= Records to use =
-*-*-
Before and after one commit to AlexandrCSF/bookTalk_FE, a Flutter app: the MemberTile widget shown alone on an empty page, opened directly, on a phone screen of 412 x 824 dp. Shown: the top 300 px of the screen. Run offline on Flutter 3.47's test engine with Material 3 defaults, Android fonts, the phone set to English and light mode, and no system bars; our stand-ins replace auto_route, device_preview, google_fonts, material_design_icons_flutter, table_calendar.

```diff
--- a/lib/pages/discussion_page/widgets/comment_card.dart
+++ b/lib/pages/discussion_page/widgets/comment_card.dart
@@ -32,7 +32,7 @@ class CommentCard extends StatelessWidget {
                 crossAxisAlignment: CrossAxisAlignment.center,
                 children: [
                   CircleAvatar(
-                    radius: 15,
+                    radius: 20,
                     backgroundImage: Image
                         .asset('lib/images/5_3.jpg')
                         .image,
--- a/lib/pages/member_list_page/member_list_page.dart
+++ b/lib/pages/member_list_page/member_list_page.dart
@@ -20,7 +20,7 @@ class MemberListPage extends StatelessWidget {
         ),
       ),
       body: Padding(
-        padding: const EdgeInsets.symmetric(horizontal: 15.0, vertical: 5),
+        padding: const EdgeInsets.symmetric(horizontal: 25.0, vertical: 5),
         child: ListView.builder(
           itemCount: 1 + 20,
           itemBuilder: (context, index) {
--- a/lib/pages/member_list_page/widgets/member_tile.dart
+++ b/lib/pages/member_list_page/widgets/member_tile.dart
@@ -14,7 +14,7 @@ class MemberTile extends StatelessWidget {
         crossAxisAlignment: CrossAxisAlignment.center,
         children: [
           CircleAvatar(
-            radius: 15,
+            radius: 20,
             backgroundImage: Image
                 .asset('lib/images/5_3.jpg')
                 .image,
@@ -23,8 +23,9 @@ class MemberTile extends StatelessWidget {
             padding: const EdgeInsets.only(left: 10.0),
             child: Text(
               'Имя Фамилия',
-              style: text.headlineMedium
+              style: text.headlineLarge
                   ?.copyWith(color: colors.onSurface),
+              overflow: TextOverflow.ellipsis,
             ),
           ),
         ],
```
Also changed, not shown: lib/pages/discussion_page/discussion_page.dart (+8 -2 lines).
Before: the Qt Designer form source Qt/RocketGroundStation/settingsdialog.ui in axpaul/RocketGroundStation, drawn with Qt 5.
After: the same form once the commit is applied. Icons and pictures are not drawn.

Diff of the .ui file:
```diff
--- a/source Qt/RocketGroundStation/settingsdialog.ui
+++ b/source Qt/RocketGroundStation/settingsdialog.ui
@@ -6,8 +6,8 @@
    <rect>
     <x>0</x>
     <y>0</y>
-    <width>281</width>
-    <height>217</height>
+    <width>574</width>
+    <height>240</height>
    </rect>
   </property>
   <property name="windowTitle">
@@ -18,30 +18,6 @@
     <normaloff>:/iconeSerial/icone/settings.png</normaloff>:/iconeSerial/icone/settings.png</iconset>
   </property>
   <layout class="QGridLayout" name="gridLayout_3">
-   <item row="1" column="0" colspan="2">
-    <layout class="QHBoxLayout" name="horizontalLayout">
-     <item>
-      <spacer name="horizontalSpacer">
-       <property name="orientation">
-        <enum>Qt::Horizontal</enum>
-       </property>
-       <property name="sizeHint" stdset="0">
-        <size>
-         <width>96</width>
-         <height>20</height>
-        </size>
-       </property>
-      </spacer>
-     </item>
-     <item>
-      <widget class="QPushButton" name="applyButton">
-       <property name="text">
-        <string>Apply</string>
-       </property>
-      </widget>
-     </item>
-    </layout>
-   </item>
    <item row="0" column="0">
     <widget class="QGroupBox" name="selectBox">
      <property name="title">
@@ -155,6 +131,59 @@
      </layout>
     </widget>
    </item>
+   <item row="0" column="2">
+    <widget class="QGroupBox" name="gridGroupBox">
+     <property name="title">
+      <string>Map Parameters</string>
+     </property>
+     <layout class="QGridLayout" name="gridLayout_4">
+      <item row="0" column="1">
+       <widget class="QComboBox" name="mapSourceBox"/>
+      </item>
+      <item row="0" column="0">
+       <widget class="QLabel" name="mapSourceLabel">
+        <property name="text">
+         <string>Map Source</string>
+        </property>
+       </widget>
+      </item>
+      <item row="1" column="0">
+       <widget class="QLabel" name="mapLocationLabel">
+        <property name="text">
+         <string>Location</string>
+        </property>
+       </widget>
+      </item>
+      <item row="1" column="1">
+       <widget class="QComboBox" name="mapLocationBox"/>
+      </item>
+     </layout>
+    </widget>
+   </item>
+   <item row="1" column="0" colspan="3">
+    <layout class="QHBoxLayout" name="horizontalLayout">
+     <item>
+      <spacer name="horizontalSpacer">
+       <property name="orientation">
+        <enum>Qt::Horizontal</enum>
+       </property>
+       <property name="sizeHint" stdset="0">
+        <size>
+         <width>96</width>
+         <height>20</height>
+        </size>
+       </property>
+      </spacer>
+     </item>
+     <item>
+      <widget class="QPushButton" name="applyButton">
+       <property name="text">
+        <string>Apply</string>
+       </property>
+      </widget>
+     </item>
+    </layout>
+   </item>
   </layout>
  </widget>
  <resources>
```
-*-*-
Would you retype the records above without changing a word?

Before and after one commit to AlexandrCSF/bookTalk_FE, a Flutter app: the MemberTile widget shown alone on an empty page, opened directly, on a phone screen of 412 x 824 dp. Shown: the top 300 px of the screen. Run offline on Flutter 3.47's test engine with Material 3 defaults, Android fonts, the phone set to English and light mode, and no system bars; our stand-ins replace auto_route, device_preview, google_fonts, material_design_icons_flutter, table_calendar.

```diff
--- a/lib/pages/discussion_page/widgets/comment_card.dart
+++ b/lib/pages/discussion_page/widgets/comment_card.dart
@@ -32,7 +32,7 @@ class CommentCard extends StatelessWidget {
                 crossAxisAlignment: CrossAxisAlignment.center,
                 children: [
                   CircleAvatar(
-                    radius: 15,
+                    radius: 20,
                     backgroundImage: Image
                         .asset('lib/images/5_3.jpg')
                         .image,
--- a/lib/pages/member_list_page/member_list_page.dart
+++ b/lib/pages/member_list_page/member_list_page.dart
@@ -20,7 +20,7 @@ class MemberListPage extends StatelessWidget {
         ),
       ),
       body: Padding(
-        padding: const EdgeInsets.symmetric(horizontal: 15.0, vertical: 5),
+        padding: const EdgeInsets.symmetric(horizontal: 25.0, vertical: 5),
         child: ListView.builder(
           itemCount: 1 + 20,
           itemBuilder: (context, index) {
--- a/lib/pages/member_list_page/widgets/member_tile.dart
+++ b/lib/pages/member_list_page/widgets/member_tile.dart
@@ -14,7 +14,7 @@ class MemberTile extends StatelessWidget {
         crossAxisAlignment: CrossAxisAlignment.center,
         children: [
           CircleAvatar(
-            radius: 15,
+            radius: 20,
             backgroundImage: Image
                 .asset('lib/images/5_3.jpg')
                 .image,
@@ -23,8 +23,9 @@ class MemberTile extends StatelessWidget {
             padding: const EdgeInsets.only(left: 10.0),
             child: Text(
               'Имя Фамилия',
-              style: text.headlineMedium
+              style: text.headlineLarge
                   ?.copyWith(color: colors.onSurface),
+              overflow: TextOverflow.ellipsis,
             ),
           ),
         ],
```
Also changed, not shown: lib/pages/discussion_page/discussion_page.dart (+8 -2 lines).
Before: the Qt Designer form source Qt/RocketGroundStation/settingsdialog.ui in axpaul/RocketGroundStation, drawn with Qt 5.
After: the same form once the commit is applied. Icons and pictures are not drawn.

Diff of the .ui file:
```diff
--- a/source Qt/RocketGroundStation/settingsdialog.ui
+++ b/source Qt/RocketGroundStation/settingsdialog.ui
@@ -6,8 +6,8 @@
    <rect>
     <x>0</x>
     <y>0</y>
-    <width>281</width>
-    <height>217</height>
+    <width>574</width>
+    <height>240</height>
    </rect>
   </property>
   <property name="windowTitle">
@@ -18,30 +18,6 @@
     <normaloff>:/iconeSerial/icone/settings.png</normaloff>:/iconeSerial/icone/settings.png</iconset>
   </property>
   <layout class="QGridLayout" name="gridLayout_3">
-   <item row="1" column="0" colspan="2">
-    <layout class="QHBoxLayout" name="horizontalLayout">
-     <item>
-      <spacer name="horizontalSpacer">
-       <property name="orientation">
-        <enum>Qt::Horizontal</enum>
-       </property>
-       <property name="sizeHint" stdset="0">
-        <size>
-         <width>96</width>
-         <height>20</height>
-        </size>
-       </property>
-      </spacer>
-     </item>
-     <item>
-      <widget class="QPushButton" name="applyButton">
-       <property name="text">
-        <string>Apply</string>
-       </property>
-      </widget>
-     </item>
-    </layout>
-   </item>
    <item row="0" column="0">
     <widget class="QGroupBox" name="selectBox">
      <property name="title">
@@ -155,6 +131,59 @@
      </layout>
     </widget>
    </item>
+   <item row="0" column="2">
+    <widget class="QGroupBox" name="gridGroupBox">
+     <property name="title">
+      <string>Map Parameters</string>
+     </property>
+     <layout class="QGridLayout" name="gridLayout_4">
+      <item row="0" column="1">
+       <widget class="QComboBox" name="mapSourceBox"/>
+      </item>
+      <item row="0" column="0">
+       <widget class="QLabel" name="mapSourceLabel">
+        <property name="text">
+         <string>Map Source</string>
+        </property>
+       </widget>
+      </item>
+      <item row="1" column="0">
+       <widget class="QLabel" name="mapLocationLabel">
+        <property name="text">
+         <string>Location</string>
+        </property>
+       </widget>
+      </item>
+      <item row="1" column="1">
+       <widget class="QComboBox" name="mapLocationBox"/>
+      </item>
+     </layout>
+    </widget>
+   </item>
+   <item row="1" column="0" colspan="3">
+    <layout class="QHBoxLayout" name="horizontalLayout">
+     <item>
+      <spacer name="horizontalSpacer">
+       <property name="orientation">
+        <enum>Qt::Horizontal</enum>
+       </property>
+       <property name="sizeHint" stdset="0">
+        <size>
+         <width>96</width>
+         <height>20</height>
+        </size>
+       </property>
+      </spacer>
+     </item>
+     <item>
+      <widget class="QPushButton" name="applyButton">
+       <property name="text">
+        <string>Apply</string>
+       </property>
+      </widget>
+     </item>
+    </layout>
+   </item>
   </layout>
  </widget>
  <resources>
```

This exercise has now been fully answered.